Prime Minister Narendra Modi recently has recently hinted that government may soon tighten noose around Benami property, prices of luxury home is likely to fall by 25-30 per cent following demonetisation of Rs 500 and Rs 1,000 notes as transactions in this segment involved lots of cash payments, according to real estate consultant JLL.
"The real estate sector will definitely be affected by the demonetisation exercise as it has traditionally seen a very high involvement of black money and cash transactions," said Ashwinder Raj Singh, CEO - Residential Services, JLL India. "However, almost all such incidence has been in the secondary sales market, where cash components have traditionally been a veritable 'must'."
In other words, he said, the resale properties segment will take a big hit. Stating that the luxury and high-end segments of housing segment will see a major impact, he said, "The legal banking financing channels have accounted for only a small part of all transactions in this space. The demonetisation move is likely to result in luxury property prices dropping by as much as 25-30 per cent as sellers struggle to offload properties to generate liquidity."
The luxury home buyers will suddenly have a much wider bandwidth of options to choose from, he added. "With black money suddenly being wiped out of the market, a lot of investors who have been investing in projects with unaccounted-for money - and raising prices to book profits - will be eliminated from the system, thereby aiding a much-needed correction," Singh said. The primary market - or, more specifically, the market formed by projects undertaken by reputed and credible developers in the top 8 Indian cities - would remain more or less unaffected, the consultant said.
This is because buyers into such projects take the home loans/finance route to buy their homes, and transactions are done through legal channels, he said, adding that there would not be any major impact on sales in this segment. "However, there might be an impact on quite a few projects in tier 2 or 3 cities where cash has played a role even in primary residential sales. However, the turmoil in the segment will settle down in a short period of time," he said.
On the overall impact on the sector, Singh hoped the passage of the Real Estate Regulation and Development Act 2016, the Benami Transactions Act and now the demonetisation move would ensure that going forward, the sector will lose much of its historic taint and become more transparent.

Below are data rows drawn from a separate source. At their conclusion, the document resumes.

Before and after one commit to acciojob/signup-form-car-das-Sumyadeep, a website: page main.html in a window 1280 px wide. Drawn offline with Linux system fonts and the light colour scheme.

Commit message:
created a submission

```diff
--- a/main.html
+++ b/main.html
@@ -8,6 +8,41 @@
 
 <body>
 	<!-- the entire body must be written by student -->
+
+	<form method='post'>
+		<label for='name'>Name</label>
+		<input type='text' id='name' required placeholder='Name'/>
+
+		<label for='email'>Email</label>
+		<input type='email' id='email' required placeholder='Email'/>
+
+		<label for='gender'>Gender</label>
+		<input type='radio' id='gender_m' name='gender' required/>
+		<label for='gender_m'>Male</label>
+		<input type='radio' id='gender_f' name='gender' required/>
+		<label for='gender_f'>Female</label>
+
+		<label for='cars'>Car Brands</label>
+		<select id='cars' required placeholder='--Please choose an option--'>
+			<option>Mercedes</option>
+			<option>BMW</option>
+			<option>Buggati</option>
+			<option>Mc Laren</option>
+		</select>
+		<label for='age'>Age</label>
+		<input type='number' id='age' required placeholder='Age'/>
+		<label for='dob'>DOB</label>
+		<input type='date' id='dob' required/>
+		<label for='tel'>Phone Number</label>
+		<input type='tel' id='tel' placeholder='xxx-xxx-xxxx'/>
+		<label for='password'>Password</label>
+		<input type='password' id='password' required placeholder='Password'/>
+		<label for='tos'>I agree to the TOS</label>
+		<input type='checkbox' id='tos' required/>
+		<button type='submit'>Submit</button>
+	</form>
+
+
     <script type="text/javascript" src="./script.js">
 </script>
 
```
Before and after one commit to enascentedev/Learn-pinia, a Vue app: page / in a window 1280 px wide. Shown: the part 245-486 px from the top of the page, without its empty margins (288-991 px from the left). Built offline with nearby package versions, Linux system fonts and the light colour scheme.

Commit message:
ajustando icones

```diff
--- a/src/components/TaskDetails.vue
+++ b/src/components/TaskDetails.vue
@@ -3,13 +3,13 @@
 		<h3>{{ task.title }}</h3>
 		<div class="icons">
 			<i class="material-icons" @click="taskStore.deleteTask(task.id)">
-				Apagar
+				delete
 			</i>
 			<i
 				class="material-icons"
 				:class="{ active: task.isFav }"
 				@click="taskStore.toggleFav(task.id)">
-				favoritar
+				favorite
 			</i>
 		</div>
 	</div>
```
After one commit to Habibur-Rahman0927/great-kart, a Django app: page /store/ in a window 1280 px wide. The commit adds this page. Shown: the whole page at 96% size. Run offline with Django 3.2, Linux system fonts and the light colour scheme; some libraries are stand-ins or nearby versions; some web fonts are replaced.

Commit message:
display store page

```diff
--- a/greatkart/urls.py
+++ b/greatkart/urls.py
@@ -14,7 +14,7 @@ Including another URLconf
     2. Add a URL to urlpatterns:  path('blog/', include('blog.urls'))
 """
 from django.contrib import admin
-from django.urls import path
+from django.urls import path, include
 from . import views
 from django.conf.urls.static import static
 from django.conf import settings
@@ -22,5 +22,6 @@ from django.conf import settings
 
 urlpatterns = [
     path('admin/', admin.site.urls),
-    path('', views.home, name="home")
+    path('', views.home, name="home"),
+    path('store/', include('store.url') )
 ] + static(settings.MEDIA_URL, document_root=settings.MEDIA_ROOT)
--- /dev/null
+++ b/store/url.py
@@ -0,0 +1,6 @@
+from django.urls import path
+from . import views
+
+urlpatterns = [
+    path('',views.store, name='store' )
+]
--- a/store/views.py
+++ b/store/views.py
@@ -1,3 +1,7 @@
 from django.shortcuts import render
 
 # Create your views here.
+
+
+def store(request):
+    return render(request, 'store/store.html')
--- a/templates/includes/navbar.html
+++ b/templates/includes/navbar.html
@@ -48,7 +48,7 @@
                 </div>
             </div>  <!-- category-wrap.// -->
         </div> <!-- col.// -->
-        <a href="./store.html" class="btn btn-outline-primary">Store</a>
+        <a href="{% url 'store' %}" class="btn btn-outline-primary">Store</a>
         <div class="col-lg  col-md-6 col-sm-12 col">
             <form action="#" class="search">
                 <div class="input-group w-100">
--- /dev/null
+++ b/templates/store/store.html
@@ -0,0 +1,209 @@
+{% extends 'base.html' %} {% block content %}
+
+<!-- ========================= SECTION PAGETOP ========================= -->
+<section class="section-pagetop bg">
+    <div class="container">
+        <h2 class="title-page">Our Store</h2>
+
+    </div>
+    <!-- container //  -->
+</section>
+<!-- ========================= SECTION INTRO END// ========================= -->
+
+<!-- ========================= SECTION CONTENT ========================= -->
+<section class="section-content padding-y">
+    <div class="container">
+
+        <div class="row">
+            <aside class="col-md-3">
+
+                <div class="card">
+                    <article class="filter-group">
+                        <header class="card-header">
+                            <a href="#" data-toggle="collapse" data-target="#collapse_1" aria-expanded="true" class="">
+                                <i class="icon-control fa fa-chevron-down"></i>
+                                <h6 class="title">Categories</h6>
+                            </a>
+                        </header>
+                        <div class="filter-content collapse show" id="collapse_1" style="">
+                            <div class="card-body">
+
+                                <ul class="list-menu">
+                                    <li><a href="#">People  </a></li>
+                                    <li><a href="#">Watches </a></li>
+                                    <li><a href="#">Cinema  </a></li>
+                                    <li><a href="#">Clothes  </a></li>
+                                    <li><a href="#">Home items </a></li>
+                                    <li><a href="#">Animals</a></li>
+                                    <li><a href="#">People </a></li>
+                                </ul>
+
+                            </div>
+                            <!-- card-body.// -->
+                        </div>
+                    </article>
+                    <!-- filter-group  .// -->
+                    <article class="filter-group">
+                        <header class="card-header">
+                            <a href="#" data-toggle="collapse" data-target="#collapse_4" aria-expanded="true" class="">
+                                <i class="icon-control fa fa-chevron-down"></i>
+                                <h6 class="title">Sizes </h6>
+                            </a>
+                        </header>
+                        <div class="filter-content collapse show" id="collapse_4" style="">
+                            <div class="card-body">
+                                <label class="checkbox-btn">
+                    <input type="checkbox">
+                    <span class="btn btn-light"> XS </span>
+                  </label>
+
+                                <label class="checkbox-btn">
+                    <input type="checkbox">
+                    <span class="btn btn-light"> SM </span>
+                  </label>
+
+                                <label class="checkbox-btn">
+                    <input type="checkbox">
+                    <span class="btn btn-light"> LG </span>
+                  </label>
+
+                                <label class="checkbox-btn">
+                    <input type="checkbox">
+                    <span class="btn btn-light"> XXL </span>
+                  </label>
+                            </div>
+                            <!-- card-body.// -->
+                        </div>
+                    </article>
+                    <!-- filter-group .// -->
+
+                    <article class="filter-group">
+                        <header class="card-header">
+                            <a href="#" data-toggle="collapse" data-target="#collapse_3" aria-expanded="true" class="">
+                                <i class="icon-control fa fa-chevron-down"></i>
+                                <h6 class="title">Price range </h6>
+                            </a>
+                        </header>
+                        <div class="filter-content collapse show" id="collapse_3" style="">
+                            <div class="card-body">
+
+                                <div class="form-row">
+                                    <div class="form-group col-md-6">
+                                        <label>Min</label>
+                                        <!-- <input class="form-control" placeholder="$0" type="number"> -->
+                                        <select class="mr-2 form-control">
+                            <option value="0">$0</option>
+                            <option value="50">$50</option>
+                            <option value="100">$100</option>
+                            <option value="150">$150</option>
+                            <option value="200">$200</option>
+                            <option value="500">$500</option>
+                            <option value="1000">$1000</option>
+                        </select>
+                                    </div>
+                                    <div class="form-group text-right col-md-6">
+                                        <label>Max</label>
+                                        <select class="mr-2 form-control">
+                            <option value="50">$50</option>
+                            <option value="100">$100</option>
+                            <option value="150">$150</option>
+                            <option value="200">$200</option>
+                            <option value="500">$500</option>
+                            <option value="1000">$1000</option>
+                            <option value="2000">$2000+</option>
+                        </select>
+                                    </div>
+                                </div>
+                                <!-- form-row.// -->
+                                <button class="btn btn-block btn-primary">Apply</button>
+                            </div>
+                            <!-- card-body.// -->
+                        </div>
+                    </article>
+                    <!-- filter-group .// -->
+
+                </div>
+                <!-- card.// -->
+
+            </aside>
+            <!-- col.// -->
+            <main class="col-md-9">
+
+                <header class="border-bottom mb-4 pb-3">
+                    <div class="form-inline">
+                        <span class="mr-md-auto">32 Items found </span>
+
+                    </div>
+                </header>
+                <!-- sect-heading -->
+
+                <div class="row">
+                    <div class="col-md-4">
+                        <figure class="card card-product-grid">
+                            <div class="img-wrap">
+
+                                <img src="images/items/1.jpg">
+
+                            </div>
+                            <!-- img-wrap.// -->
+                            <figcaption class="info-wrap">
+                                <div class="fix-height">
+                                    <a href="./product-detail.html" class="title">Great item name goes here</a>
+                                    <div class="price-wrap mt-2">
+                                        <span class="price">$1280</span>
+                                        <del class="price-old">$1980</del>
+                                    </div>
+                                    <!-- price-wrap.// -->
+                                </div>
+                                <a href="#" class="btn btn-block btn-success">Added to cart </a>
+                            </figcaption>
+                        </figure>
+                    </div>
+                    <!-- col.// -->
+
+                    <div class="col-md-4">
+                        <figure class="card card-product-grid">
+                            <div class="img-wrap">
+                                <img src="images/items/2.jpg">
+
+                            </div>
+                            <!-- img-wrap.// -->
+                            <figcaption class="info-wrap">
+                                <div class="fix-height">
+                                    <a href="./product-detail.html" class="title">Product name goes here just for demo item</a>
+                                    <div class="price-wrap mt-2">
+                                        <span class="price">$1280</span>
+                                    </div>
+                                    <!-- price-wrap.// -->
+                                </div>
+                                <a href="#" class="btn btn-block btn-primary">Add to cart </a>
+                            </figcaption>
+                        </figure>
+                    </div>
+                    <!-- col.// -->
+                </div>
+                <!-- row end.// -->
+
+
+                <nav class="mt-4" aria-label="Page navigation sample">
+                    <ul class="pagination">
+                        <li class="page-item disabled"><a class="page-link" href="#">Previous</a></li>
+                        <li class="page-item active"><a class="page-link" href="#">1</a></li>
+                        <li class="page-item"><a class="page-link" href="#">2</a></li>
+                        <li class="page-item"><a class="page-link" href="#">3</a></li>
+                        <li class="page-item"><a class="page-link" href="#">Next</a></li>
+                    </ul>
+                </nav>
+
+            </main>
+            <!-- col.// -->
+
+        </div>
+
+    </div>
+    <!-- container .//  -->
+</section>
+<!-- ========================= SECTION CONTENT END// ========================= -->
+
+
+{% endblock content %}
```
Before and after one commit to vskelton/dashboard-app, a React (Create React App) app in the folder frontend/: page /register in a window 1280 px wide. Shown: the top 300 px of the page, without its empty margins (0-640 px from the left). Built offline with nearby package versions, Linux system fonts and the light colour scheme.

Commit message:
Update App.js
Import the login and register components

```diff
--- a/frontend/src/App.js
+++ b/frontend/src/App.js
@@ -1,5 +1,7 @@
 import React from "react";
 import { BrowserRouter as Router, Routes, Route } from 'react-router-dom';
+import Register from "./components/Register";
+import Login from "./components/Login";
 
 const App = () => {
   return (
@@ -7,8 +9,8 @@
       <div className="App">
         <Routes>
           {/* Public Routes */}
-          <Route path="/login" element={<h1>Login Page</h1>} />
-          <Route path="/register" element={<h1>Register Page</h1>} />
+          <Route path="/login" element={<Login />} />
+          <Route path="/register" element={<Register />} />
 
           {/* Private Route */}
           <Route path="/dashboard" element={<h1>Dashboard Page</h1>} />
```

"Only players who conduct their business with integrity will survive. This augurs well for end-users, who will be aware of their rights, have the assurance of not being cheated and will no longer need to contend with constantly rising prices," he said.